Dogs are the best medicine for Wounded Veterans

Tamar Geller with SoldiersHow animals help soldiers in need regain their trust in humanity and get the love they deserve

By Kelsey Duckett

(Note: We know that this is an article we featured in July of 2011, but we thought it was an article worth sharing again!)

Tamar Geller: A Trainer’s Perspective

Operation Heroes & Hounds, created in 2008 by popular dog trainer Tamar Geller, pairs veterans with shelter dogs, most who have behavior problems or are on euthanasia lists. The program helps wounded soldiers and active-duty Marines at Camp Pendleton in San Diego work with the dogs, following Geller’s positive training methods. Through organizations such as this, and similar programs across the country, members of the United States military and shelter dogs are receiving the love and attention they deserve to live happier, more comfortable lives.

Why did you start Operation Heroes & Hounds?

I was an intelligence officer with the special forces in Israel, and there I got to see how dogs were incorporated with the missions. But more than that, I have been coaching dogs for 23 years, and I see the miracles that they create in people’s lives.
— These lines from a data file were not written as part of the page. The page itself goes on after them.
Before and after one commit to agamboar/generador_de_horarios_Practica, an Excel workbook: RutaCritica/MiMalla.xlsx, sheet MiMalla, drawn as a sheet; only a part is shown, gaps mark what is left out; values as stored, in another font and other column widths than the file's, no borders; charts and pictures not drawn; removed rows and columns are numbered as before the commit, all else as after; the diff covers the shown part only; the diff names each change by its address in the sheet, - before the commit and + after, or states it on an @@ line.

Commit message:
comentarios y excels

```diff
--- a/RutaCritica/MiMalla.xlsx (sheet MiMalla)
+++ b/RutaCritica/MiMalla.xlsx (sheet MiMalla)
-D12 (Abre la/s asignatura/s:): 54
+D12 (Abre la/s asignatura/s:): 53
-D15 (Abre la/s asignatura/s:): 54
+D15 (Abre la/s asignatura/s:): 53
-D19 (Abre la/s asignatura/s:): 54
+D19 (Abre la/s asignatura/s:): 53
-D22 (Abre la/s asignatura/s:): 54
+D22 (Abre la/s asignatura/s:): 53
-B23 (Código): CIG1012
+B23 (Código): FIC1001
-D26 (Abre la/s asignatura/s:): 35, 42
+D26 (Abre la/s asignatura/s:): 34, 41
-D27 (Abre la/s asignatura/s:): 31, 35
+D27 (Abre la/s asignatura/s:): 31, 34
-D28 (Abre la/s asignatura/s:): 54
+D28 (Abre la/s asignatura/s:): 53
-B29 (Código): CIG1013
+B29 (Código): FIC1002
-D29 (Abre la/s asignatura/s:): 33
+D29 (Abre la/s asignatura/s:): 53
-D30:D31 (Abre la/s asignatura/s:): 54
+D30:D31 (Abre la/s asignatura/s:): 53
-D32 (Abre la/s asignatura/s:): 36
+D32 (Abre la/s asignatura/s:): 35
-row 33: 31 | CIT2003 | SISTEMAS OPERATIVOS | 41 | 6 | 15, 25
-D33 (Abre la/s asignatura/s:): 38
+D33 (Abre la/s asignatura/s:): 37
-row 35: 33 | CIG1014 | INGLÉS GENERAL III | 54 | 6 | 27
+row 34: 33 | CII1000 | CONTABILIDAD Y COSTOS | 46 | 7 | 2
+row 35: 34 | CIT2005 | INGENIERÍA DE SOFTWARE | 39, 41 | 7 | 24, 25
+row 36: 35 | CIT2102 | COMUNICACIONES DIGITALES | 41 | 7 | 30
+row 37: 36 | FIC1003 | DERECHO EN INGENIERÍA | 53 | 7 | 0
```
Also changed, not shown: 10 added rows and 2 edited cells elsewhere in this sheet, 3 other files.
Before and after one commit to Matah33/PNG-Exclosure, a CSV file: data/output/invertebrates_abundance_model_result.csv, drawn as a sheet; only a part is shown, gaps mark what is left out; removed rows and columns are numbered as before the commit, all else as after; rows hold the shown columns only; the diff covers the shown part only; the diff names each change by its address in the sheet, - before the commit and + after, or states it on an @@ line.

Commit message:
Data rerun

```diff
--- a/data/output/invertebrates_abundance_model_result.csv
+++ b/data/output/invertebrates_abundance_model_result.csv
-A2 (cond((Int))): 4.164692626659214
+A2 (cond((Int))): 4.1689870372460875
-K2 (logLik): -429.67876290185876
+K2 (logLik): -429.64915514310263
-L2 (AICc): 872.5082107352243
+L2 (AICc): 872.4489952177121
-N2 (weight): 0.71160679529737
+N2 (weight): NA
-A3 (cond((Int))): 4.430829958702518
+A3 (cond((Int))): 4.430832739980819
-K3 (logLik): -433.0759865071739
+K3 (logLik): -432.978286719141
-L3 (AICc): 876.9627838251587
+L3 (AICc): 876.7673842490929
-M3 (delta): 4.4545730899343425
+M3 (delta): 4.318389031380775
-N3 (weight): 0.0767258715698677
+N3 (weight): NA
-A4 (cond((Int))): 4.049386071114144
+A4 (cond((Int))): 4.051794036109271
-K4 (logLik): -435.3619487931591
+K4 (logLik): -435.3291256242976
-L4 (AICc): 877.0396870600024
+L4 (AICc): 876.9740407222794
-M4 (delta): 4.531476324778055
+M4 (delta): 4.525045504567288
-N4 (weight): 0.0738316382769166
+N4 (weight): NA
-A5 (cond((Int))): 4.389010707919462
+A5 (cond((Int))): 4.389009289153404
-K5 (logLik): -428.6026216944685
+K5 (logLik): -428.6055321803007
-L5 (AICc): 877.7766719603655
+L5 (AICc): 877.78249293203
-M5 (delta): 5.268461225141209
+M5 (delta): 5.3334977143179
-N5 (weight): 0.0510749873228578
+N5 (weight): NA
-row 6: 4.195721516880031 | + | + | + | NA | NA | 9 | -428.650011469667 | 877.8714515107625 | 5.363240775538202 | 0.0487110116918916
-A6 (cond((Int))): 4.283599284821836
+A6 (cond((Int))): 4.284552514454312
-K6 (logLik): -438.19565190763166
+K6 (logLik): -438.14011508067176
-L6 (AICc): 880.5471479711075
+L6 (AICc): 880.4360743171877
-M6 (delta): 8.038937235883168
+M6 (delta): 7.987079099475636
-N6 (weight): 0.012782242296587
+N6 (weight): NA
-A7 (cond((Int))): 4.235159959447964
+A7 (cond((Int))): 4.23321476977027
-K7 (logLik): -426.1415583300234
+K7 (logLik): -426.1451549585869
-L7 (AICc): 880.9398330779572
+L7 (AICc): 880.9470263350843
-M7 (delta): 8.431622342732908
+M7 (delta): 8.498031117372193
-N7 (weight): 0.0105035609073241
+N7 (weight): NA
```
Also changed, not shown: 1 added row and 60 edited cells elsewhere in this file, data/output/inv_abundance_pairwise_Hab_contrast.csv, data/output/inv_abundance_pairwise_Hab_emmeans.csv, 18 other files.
I wanted to bring it to the men and women who serve our country, who suffer from Post Traumatic Stress Disorder (PTSD), or any veteran who needs us, and I work with both. I also wanted to rebrand shelter dogs. Unfortunately, the image the shelter dogs have is that they are defective; that there is something is wrong with them. People say why would I get a shelter dog? I am just going to have problems. In my mind, there is nothing wrong with a shelter dog other than they have been dumped from the relationship they are in. Most of us have been dumped at one point in our lives, but we were not put in a shelter with a one-way ticket. So I didn’t want to just rescue dogs—I wanted to give them opportunites to show to the world how they give to us, how they make our lives better. In the process the veterans are completely changed, and the dogs get mannered so we can find them homes more easily. 

What makes shelter dogs good service dogs?

Any dog can make a great service dog, because every dog wants to serve. It is natural for them to want to be on a team. I don’t see the need to go and breed a dog when you don’t know what you are getting. We have a high, high rate of dropout and nervous breakdown from dogs who are purposely bred to be service dogs. We have a very high success rate with shelter dogs. Whether it is police dogs, service dogs, family pets, whatever—it is about the trainer, it’s about the coach.

Operation Heroes & HoundsIs there a reason shelter dogs are an especially good fit for soldiers who come home with physical ailments?

Yes, the dog who has been in the shelter has his own post-traumatic stress to deal with. What I have seen with my participants at Operation Heroes & Hounds is that the men and the women go out of their way for the dog because they feel the dog is not a spoiled brat. That dog suffered, and can understand their suffering. They form an instant bond. I worked with a man who was shot in the face by a sniper and has been in therapy for two years, taking sleeping pills to help him relax. Just three weeks after we paired him with a Lab, three weeks with that dog, and he no longer had to take sleeping pills. It is incredible. I literally see miracles. It is insane, particularly in this economic time, to pay $50,000 per service dog when we have shelter dogs who are being destroyed.

Do the dogs end up eventually being adopted by other families or do some stay with the men and women who they worked with?

Both. Most of the time the men and the women who work with the dogs are not in a position to take on a four-legged child. However, we have had people in the program adopt. Families are thrilled to adopt a dog who is not only is well mannered, but has also helped people who served our country.

What has this experience been like for you?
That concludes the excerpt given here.